Friday, April 25, 2008

Translations of the Rule of St. Benedict

I like Leonard J. Doyle's 1948 translation of the Rule. I do not know Latin and cannot comment on the technical merits of the various translations. Doyle's translation comes in many less expensive bindings, but if you want Doyle's translation in one of its most beautiful and practical versions, I can do no better than pass along what was recommended to me as the "one to get": The book is titled: The Rule of Saint Benedict

However, applying a principle I heard from people who do know how to translate similar documents, I think there are several excellent translations of the Rule which each have their own strengths.

It is a good to become familiar with all of such translations and use each translation depending on the purpose.

And lastly, recognizing that there are many excellent translations I may use at different times, I may decide that there is one translation of the Rule that I carry around when I need to have the Rule handy.

When I speak about my favorite translation or the best translation, it is to describe the translation of the Rule I am carrying most often.

And, the reason I most often have Doyle's translation with me is based on my high admiration of Doyle's first line — it is filled with a grace that fills the entire Rule from its first line to the end.

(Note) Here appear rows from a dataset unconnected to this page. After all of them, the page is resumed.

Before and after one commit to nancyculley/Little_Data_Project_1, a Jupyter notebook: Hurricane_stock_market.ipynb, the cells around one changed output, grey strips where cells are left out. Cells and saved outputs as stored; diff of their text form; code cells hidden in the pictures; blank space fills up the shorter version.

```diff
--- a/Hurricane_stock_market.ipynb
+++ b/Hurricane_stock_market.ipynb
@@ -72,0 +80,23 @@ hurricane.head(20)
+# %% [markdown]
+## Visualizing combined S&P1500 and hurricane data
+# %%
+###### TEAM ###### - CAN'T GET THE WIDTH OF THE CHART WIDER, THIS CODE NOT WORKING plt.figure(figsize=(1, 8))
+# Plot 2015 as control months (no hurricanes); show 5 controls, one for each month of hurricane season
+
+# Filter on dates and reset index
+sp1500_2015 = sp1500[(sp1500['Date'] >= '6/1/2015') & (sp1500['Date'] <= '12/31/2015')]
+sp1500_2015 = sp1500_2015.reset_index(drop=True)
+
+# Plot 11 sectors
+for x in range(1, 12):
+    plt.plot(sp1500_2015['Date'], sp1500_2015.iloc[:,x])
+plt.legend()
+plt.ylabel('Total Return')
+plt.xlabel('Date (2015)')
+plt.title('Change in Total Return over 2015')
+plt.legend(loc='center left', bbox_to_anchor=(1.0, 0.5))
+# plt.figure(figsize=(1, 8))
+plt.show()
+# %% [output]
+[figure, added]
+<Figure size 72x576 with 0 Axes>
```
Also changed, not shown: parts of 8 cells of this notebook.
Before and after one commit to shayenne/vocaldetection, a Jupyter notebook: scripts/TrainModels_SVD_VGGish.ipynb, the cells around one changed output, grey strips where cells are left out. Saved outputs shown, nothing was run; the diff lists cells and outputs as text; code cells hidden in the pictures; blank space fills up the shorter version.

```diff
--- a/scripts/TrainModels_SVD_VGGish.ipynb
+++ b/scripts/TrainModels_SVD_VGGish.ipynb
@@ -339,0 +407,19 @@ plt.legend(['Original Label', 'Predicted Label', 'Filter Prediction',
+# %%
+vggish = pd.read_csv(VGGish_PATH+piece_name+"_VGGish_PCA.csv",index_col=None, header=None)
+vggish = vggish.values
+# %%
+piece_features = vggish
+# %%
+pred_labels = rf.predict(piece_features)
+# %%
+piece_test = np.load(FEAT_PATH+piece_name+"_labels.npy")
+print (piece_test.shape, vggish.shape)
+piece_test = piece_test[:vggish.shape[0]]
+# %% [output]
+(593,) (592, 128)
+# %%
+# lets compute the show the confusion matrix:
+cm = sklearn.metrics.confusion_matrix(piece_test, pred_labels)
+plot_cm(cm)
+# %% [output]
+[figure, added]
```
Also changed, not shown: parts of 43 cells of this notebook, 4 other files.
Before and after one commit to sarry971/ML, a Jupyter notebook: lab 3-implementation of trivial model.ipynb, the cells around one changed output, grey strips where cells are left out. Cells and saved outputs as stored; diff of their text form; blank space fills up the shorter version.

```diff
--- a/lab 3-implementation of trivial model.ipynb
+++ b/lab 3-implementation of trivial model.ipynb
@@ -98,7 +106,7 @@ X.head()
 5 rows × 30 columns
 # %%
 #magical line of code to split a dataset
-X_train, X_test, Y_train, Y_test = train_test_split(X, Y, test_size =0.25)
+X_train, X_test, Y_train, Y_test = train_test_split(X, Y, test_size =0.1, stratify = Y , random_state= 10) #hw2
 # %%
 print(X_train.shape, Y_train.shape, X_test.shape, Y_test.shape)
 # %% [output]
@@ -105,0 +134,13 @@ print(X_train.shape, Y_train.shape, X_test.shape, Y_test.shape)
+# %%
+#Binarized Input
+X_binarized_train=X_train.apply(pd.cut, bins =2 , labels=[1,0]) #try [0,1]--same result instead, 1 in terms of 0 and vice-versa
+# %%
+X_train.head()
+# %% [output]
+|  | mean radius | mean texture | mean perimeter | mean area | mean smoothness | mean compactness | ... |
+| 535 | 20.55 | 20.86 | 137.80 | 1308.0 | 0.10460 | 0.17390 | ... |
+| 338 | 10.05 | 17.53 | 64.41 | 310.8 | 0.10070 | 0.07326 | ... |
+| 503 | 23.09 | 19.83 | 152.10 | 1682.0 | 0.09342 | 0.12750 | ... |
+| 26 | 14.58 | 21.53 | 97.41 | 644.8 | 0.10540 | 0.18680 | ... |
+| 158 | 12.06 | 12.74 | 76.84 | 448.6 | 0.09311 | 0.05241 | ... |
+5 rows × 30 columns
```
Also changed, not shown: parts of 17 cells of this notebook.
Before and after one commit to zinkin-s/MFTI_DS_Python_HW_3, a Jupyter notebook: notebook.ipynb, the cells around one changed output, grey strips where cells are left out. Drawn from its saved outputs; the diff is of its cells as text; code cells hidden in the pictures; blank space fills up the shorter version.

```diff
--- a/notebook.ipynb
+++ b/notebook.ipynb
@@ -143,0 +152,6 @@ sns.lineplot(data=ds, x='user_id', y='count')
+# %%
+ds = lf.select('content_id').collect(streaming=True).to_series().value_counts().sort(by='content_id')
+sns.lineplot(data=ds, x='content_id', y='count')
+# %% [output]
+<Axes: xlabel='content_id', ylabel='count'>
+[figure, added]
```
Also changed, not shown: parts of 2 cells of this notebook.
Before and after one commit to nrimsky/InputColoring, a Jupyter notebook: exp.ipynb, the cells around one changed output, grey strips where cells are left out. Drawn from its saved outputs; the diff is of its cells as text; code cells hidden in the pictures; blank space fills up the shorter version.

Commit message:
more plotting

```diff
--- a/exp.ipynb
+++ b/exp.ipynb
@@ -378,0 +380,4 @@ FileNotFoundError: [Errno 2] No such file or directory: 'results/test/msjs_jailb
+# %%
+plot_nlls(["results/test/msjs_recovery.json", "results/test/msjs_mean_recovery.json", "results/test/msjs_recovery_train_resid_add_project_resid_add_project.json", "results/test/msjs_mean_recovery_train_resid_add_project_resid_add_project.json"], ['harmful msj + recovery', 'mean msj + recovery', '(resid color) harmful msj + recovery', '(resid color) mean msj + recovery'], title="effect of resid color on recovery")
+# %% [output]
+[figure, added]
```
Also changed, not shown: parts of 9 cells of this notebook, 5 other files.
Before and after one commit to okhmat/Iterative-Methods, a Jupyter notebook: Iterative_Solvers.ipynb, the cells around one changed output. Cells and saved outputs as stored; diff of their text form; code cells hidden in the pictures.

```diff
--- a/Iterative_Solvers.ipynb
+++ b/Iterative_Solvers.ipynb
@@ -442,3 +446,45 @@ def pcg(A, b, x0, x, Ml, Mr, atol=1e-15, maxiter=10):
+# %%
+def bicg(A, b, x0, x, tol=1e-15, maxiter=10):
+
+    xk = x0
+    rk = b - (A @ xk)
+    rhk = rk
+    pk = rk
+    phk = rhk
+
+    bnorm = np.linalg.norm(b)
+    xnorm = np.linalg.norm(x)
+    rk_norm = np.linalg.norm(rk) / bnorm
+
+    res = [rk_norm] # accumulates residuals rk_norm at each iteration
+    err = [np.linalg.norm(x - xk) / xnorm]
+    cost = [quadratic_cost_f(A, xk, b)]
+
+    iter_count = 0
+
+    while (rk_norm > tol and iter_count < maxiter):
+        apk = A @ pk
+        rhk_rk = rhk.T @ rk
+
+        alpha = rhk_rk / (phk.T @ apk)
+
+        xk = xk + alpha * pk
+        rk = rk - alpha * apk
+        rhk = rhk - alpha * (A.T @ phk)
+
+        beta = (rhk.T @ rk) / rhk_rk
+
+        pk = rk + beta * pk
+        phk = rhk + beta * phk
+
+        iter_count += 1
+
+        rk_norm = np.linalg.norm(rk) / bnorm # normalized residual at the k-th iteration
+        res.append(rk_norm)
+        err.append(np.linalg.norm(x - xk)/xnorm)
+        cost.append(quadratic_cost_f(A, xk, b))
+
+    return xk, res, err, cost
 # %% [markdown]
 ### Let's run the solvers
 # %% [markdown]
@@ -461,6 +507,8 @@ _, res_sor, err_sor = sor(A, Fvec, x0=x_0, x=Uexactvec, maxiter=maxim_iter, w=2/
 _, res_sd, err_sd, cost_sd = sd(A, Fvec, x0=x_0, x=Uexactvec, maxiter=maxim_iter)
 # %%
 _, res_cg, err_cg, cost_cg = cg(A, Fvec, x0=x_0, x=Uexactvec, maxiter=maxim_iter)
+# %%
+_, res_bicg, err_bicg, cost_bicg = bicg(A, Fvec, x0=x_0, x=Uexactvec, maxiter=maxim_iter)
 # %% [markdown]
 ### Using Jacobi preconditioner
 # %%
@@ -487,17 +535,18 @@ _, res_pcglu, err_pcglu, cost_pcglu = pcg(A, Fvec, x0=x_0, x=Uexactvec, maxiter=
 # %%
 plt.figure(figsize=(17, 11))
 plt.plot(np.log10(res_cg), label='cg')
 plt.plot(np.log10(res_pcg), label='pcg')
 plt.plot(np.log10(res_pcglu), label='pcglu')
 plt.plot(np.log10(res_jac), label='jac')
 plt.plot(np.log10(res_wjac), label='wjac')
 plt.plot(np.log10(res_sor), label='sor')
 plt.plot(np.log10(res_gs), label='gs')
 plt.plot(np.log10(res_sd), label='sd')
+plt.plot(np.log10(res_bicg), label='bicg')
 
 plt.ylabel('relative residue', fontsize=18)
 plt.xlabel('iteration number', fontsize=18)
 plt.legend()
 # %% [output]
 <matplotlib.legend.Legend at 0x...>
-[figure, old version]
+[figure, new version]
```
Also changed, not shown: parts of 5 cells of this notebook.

The inclined ear toward God seems to be heart of monastic life in my view. But to others, Doyle will sound odd.

Here are examples of several translations of the Prologue of the Rule of St. Benedict:


"Listen, my son, to your master's precepts,
and incline the ear of your heart."

Patrick Barry, OSB:

"Listen, child of God, to the guidance of your teacher. Attend to the
message you hear and make sure that it pierces to your heart ...."

Terrence G. Kardong:

"Listen, O my son, to the teachings of your master, and turn to them
with the ear of your heart."

RB 1980:

"Listen carefully, my son, to the master's instructions, and attend
to them with the ear of your heart."

Joan Chittister, O.S.B.:

Listen carefully, my child, to my instructions, and attend to them
with the ear of your heart."

Anthony C. Meisel and M.L. del Mastro:

"Listen, my son, and with your heart hear the principles of your

Everyone may use many translations and benefit from them all and still have that personal favorite we take along to read at the park on Saturday afternoon — and then go to the ice cream parlor and wonder with a friend about why strawberry isn't everyone's favorite flavor. :)

No comments:

Post a Comment